Records from a data source

************

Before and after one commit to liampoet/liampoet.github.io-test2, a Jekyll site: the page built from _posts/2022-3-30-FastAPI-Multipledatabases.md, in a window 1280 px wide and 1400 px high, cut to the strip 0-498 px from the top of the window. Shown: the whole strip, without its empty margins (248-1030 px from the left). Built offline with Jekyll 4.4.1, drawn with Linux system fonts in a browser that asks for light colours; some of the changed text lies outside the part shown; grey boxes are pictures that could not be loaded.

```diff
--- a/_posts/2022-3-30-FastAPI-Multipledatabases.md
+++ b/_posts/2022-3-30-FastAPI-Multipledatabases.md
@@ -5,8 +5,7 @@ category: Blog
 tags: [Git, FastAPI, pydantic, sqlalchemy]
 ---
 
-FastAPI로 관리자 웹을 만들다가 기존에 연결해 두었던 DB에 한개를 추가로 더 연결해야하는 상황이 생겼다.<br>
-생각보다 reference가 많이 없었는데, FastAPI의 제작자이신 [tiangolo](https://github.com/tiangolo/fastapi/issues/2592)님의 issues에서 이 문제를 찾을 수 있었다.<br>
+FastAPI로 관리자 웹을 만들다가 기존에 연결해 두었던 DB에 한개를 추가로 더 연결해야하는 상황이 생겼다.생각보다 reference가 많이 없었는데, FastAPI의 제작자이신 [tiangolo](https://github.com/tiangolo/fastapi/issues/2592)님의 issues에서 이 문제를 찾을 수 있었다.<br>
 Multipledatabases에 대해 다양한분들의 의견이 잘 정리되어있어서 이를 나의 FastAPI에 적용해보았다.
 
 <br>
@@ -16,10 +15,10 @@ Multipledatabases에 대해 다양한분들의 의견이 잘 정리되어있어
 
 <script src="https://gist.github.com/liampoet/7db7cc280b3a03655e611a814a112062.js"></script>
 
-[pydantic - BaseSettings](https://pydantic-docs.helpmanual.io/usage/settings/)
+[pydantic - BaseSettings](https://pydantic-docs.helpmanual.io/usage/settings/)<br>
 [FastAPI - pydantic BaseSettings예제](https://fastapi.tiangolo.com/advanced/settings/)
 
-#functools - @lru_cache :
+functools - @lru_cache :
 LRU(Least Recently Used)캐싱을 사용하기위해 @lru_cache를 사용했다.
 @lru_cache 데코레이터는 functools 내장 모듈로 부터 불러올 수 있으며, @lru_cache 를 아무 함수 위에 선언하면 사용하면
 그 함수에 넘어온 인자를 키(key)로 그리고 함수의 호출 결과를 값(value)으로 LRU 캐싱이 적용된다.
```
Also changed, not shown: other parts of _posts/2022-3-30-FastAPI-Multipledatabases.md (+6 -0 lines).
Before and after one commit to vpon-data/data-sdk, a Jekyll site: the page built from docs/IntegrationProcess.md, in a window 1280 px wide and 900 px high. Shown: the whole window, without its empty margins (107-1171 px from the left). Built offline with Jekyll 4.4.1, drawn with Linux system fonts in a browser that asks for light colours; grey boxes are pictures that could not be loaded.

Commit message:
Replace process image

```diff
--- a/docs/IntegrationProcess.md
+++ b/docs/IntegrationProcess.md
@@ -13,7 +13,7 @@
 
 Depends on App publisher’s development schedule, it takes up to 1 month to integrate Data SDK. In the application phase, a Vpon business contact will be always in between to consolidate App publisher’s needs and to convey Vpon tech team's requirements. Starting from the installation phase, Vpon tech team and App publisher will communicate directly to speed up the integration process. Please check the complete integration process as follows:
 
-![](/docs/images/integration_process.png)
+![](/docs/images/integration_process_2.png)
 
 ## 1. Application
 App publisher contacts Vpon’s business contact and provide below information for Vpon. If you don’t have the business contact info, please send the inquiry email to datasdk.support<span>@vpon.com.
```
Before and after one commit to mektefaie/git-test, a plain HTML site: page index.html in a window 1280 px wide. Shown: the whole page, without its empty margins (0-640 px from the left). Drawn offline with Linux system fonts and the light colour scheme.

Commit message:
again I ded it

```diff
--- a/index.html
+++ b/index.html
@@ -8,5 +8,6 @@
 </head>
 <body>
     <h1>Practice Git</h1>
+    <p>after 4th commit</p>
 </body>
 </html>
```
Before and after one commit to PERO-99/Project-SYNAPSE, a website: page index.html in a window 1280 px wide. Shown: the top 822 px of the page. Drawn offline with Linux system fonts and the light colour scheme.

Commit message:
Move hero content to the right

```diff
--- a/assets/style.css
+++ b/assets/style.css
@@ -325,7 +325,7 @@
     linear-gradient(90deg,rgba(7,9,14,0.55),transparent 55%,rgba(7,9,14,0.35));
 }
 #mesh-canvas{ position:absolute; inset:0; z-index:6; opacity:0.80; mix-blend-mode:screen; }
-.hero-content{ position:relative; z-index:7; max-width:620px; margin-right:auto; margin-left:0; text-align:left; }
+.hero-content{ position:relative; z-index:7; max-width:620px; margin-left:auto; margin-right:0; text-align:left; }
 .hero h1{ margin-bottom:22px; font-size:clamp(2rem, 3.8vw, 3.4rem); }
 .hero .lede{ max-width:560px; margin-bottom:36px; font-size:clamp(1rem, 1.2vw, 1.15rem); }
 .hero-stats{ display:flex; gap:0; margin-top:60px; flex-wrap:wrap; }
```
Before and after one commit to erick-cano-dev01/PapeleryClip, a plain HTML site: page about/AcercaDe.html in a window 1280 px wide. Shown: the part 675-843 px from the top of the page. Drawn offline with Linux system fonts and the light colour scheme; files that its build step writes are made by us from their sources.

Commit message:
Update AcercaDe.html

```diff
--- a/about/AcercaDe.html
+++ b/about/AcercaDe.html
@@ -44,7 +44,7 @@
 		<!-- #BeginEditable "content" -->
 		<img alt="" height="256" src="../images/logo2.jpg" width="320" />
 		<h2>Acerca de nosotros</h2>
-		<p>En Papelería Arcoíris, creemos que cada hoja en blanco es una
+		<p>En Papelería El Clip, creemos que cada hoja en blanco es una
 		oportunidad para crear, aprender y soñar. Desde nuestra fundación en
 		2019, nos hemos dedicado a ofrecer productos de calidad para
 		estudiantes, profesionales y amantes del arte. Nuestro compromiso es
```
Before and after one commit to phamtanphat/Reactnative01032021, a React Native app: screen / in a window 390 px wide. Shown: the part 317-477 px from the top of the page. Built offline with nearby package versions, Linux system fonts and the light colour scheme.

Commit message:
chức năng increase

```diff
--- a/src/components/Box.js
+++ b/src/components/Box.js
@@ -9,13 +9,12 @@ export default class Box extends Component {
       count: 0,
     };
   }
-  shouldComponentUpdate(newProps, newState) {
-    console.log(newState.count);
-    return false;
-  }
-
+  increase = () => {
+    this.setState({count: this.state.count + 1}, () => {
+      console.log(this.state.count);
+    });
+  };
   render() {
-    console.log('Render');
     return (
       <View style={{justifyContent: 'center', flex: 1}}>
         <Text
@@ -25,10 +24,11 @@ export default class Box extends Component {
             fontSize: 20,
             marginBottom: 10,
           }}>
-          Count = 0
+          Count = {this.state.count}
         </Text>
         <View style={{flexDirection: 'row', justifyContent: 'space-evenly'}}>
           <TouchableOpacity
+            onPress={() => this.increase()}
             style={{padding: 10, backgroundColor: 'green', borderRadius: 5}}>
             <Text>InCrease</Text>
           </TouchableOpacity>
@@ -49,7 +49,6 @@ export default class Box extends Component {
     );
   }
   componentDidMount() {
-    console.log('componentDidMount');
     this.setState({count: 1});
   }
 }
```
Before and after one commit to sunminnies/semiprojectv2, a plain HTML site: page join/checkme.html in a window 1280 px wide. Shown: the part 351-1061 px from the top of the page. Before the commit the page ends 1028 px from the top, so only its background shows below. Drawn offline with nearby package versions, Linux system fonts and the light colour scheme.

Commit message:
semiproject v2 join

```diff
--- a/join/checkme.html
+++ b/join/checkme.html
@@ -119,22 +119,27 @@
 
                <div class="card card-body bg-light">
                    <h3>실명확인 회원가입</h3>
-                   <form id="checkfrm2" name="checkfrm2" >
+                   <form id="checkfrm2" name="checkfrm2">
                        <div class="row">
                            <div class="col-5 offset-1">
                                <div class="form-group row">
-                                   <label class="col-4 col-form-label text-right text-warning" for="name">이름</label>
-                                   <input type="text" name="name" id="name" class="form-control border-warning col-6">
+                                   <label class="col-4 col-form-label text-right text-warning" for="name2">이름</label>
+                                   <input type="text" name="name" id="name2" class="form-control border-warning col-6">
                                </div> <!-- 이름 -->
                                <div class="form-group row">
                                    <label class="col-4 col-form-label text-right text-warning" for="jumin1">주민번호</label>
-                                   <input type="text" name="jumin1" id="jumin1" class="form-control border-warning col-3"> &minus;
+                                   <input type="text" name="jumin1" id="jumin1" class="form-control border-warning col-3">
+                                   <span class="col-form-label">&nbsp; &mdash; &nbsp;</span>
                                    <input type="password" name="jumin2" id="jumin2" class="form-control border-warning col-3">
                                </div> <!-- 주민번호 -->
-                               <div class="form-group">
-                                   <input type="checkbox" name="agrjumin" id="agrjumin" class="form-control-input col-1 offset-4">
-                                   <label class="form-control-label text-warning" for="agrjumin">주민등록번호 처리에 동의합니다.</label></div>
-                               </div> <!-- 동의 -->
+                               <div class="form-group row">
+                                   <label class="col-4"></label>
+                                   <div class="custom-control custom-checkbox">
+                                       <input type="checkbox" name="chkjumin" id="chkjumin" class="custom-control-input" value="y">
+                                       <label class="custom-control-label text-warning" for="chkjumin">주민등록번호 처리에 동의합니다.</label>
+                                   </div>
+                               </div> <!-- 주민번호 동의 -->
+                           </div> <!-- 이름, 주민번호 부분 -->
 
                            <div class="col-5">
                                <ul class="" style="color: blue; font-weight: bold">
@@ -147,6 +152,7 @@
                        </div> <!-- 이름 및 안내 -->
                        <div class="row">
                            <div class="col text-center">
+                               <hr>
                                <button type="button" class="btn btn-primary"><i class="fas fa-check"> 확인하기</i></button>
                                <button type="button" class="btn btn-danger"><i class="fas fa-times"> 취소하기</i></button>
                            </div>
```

************

What is needed:
Reproduce the entries exactly, starting at their first line and stopping after the line with "Also changed, not".

Response to this task:
Before and after one commit to liampoet/liampoet.github.io-test2, a Jekyll site: the page built from _posts/2022-3-30-FastAPI-Multipledatabases.md, in a window 1280 px wide and 1400 px high, cut to the strip 0-498 px from the top of the window. Shown: the whole strip, without its empty margins (248-1030 px from the left). Built offline with Jekyll 4.4.1, drawn with Linux system fonts in a browser that asks for light colours; some of the changed text lies outside the part shown; grey boxes are pictures that could not be loaded.

```diff
--- a/_posts/2022-3-30-FastAPI-Multipledatabases.md
+++ b/_posts/2022-3-30-FastAPI-Multipledatabases.md
@@ -5,8 +5,7 @@ category: Blog
 tags: [Git, FastAPI, pydantic, sqlalchemy]
 ---
 
-FastAPI로 관리자 웹을 만들다가 기존에 연결해 두었던 DB에 한개를 추가로 더 연결해야하는 상황이 생겼다.<br>
-생각보다 reference가 많이 없었는데, FastAPI의 제작자이신 [tiangolo](https://github.com/tiangolo/fastapi/issues/2592)님의 issues에서 이 문제를 찾을 수 있었다.<br>
+FastAPI로 관리자 웹을 만들다가 기존에 연결해 두었던 DB에 한개를 추가로 더 연결해야하는 상황이 생겼다.생각보다 reference가 많이 없었는데, FastAPI의 제작자이신 [tiangolo](https://github.com/tiangolo/fastapi/issues/2592)님의 issues에서 이 문제를 찾을 수 있었다.<br>
 Multipledatabases에 대해 다양한분들의 의견이 잘 정리되어있어서 이를 나의 FastAPI에 적용해보았다.
 
 <br>
@@ -16,10 +15,10 @@ Multipledatabases에 대해 다양한분들의 의견이 잘 정리되어있어
 
 <script src="https://gist.github.com/liampoet/7db7cc280b3a03655e611a814a112062.js"></script>
 
-[pydantic - BaseSettings](https://pydantic-docs.helpmanual.io/usage/settings/)
+[pydantic - BaseSettings](https://pydantic-docs.helpmanual.io/usage/settings/)<br>
 [FastAPI - pydantic BaseSettings예제](https://fastapi.tiangolo.com/advanced/settings/)
 
-#functools - @lru_cache :
+functools - @lru_cache :
 LRU(Least Recently Used)캐싱을 사용하기위해 @lru_cache를 사용했다.
 @lru_cache 데코레이터는 functools 내장 모듈로 부터 불러올 수 있으며, @lru_cache 를 아무 함수 위에 선언하면 사용하면
 그 함수에 넘어온 인자를 키(key)로 그리고 함수의 호출 결과를 값(value)으로 LRU 캐싱이 적용된다.
```
Also changed, not shown: other parts of _posts/2022-3-30-FastAPI-Multipledatabases.md (+6 -0 lines).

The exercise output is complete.